West Seneca East’s Vincent Pagliaccio and West Seneca West’s Zachary Walters recently put the finishing touches on their respective winter sports seasons by competing in this past weekend’s indoor track and boys swimming state championship meets.,After winning the 1,000-meter race at the Section VI Championships at Houghton College on Feb. 21 with a season-best time of 2 minutes, 38.23 seconds, Pagliaccio, a junior, went on to place 15th at the state indoor track championships at Ocean Breeze Athletic Complex in Staten Island.,“With Vinny coming off of a state meet cross country season and the addition of coach Kevin Arnold to the West Seneca East staff, it was the perfect combination for an outstanding winter season,” head indoor track coach Mike Schermerhorn said.,Walters, a senior on the combined district boys swimming team, was also unable to match what had been a record-setting effort at sectionals when he got to states, finishing 59th overall among public school competitors with his time of 54.78 seconds in the 100 butterfly.,Walters, who did help all three of the team’s relays earn top-eight finishes at sectionals for the first time since the East and West programs merged, is looking to continue his competitive swimming career at the next level, but Papke said the location where that will happen hasn’t been solidified as of yet.
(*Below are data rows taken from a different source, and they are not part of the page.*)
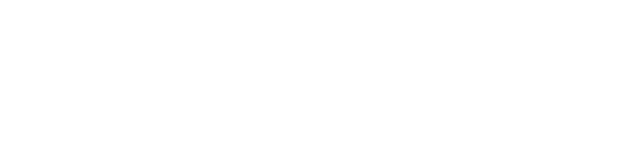
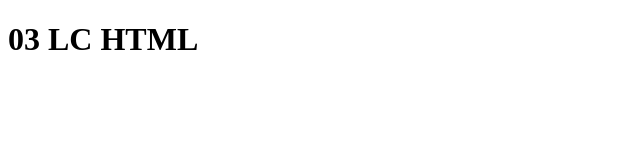
Before and after one commit to martinaapalazzi/03-lc-html, a plain HTML site: page index.html in a window 1280 px wide. Shown: the whole page, without its empty margins (0-640 px from the left). Drawn offline with Linux system fonts and the light colour scheme.

Commit message:
aggiunta di h1

```diff
--- a/index.html
+++ b/index.html
@@ -6,6 +6,9 @@
     <title>03 LC HTML</title>
 </head>
 <body>
+    <h1>
+        03 LC HTML
+    </h1>
 
 </body>
 </html>
```
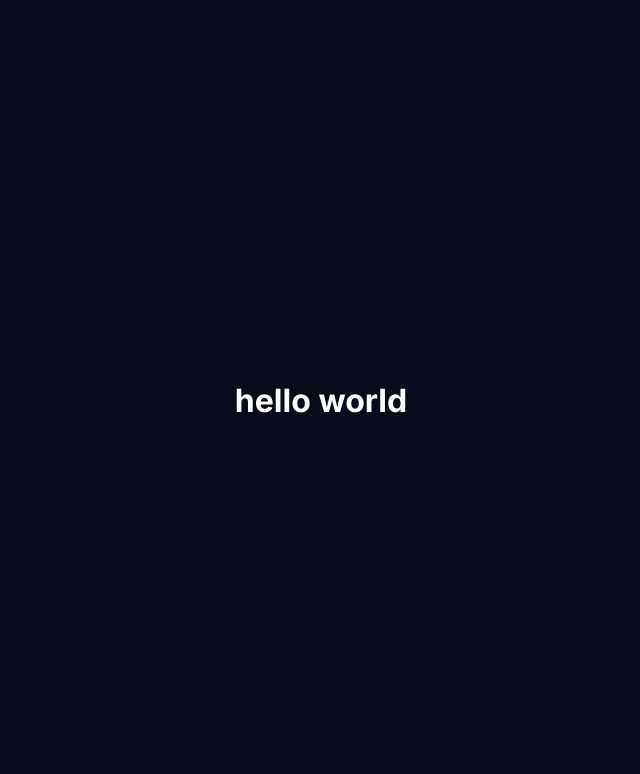
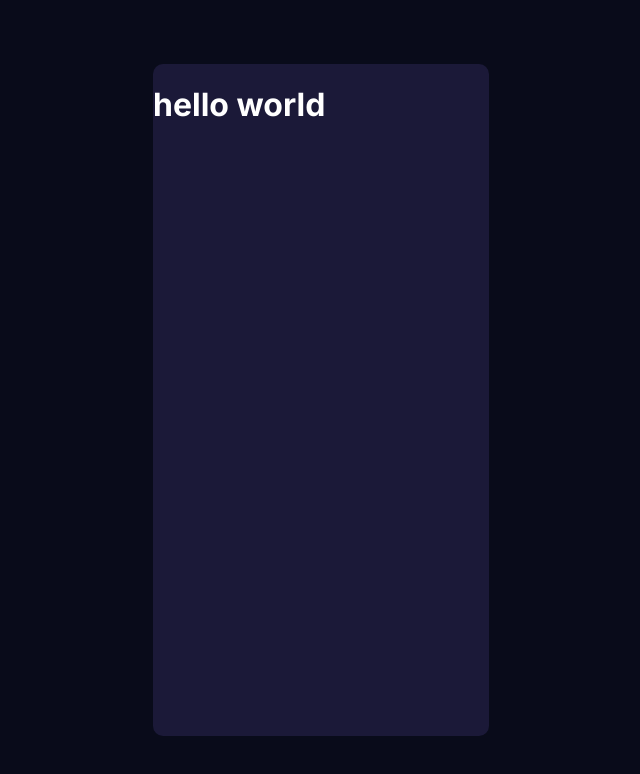
Before and after one commit to the-rabblerouser/frontend-Mentor-Stats-Preview-Card-Component, a Next.js app: page / in a window 1280 px wide. Shown: the top 774 px of the page, without its empty margins (319-959 px from the left). Built offline with nearby package versions, Linux system fonts and the light colour scheme.

Commit message:
card component created and styled

```diff
--- a/pages/index.js
+++ b/pages/index.js
@@ -9,12 +9,21 @@ export default function Home() {
 		width: 100vw;
 	`;
 
+	const Card = styled.div`
+		background: hsl(244, 38%, 16%);
+		border-radius: 10px;
+		height: 42rem;
+		width: 21rem;
+	`;
+
 	return (
 		<>
 			<Container>
-				<h1 style={{ color: 'hsl(0, 0%, 100%)', fontFamily: 'Inter' }}>
-					hello world
-				</h1>
+				<Card>
+					<h1 style={{ color: 'hsl(0, 0%, 100%)', fontFamily: 'Inter' }}>
+						hello world
+					</h1>
+				</Card>
 			</Container>
 		</>
 	);
```
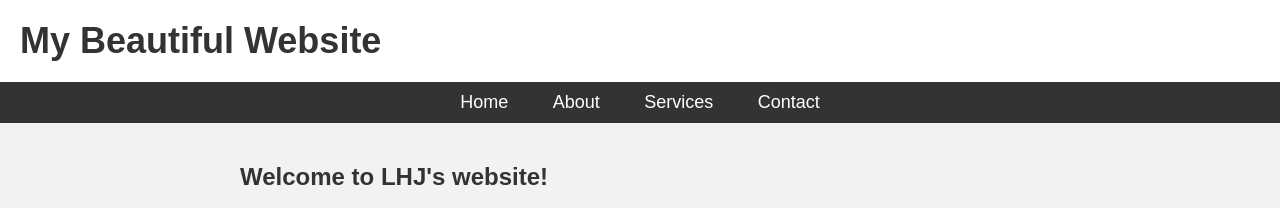
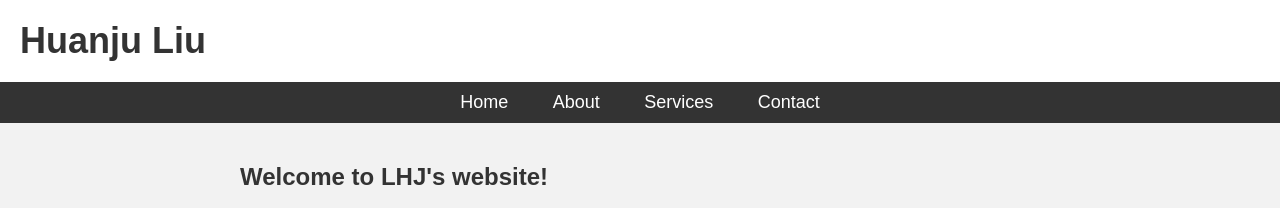
Before and after one commit to huanjuliu/web, a plain HTML site: page index.html in a window 1280 px wide. Shown: the top 208 px of the page. Drawn offline with Linux system fonts and the light colour scheme.

Commit message:
Update index.html

```diff
--- a/index.html
+++ b/index.html
@@ -61,7 +61,7 @@
 </head>
 <body>
 	<header>
-		<h1>My Beautiful Website</h1>
+		<h1>Huanju Liu</h1>
 	</header>
 	<nav>
 		<ul>
```
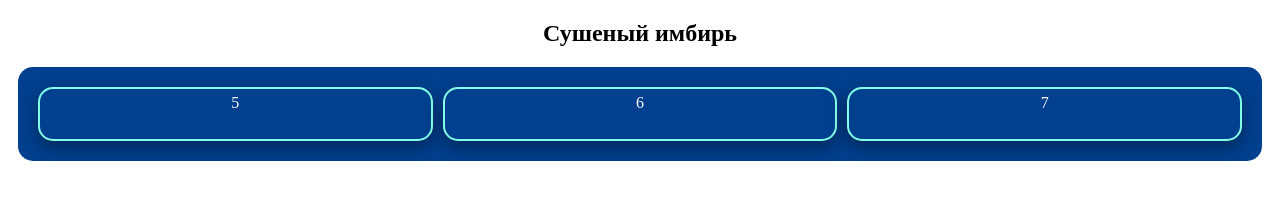
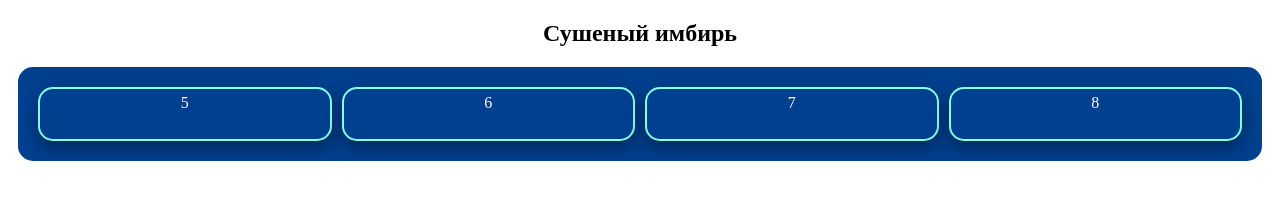
Before and after one commit to Buhanka-hleba12/second, a plain HTML site: page index.html in a window 1280 px wide. Drawn offline with Linux system fonts and the light colour scheme.

Commit message:
Update index.html

```diff
--- a/index.html
+++ b/index.html
@@ -12,6 +12,7 @@
       <a href="index5.html" target="_blank" rel="noopener noreferrer">5</a>
       <a href="index6.html" target="_blank" rel="noopener noreferrer">6</a>
       <a href="index7.html" target="_blank" rel="noopener noreferrer">7</a>
+        <a href="index8.html" target="_blank" rel="noopener noreferrer">8</a>
     </ul>
 </body>
 </html>
```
RHINEBECK, N.Y. — District officials are paying close attention to reviews by Section IX that could affect which teams students will be eligible to participate with and the schools Rhinebeck can merge with.,District Athletic Director Steve Boucher said concern has been raised over mergers that have made some teams significantly better.,Boucher said the rules were updated to grant mergers for teams if one district cannot field a full roster but is making an effort to restore or establish the sport.,For sports such as golf and track that have both individual competitions and an overall team result, there would need to be a shortage of players for both districts that would prevent a school from winning the overall competition.,It prohibits the two districts from jointly having mixed squads for events that would involve relays, which Boucher said does unfairly affect athletes who are not part of the full team.

This edition, from Feb. 18, has been made available in archived form …

USC and UCLA: ‘Glory Daze’ read more

Corrections and additions may be emailed to Ryan Njegovan (men’s indoor field) and Jocelyn Ocon (women’s indoor field) were chosen NACC Athletes of the Week.,... North Central’s Andy Hinch (men’s indoor tennis) was named athlete of the week in the CCIW.

TARZANA (CBSLA) – Police were investigating an act of anti-Semitic vandalism at a synagogue in Tarzana Wednesday.,According to the Los Angeles Police Department, the vandalism was reported about 9:55 a.m. Tuesday, the same day it emerged that Turkish flags were hung at two Armenian schools in the San Fernando Valley.,School administrations and local leaders are condemning the acts, affirming it’s disrespectful to victims’ families of the Armenian genocide.,RELATED: Police Investigate Turkish Flags At Armenian Schools

The Turkish Ottoman Empire is blamed for the deaths of more than one million Armenians about a century ago.,Blumenfield said he was awaiting news from the LAPD about the synagogue graffiti and that he and his staff “stand ready to assist if there is anything we can do to help.” read more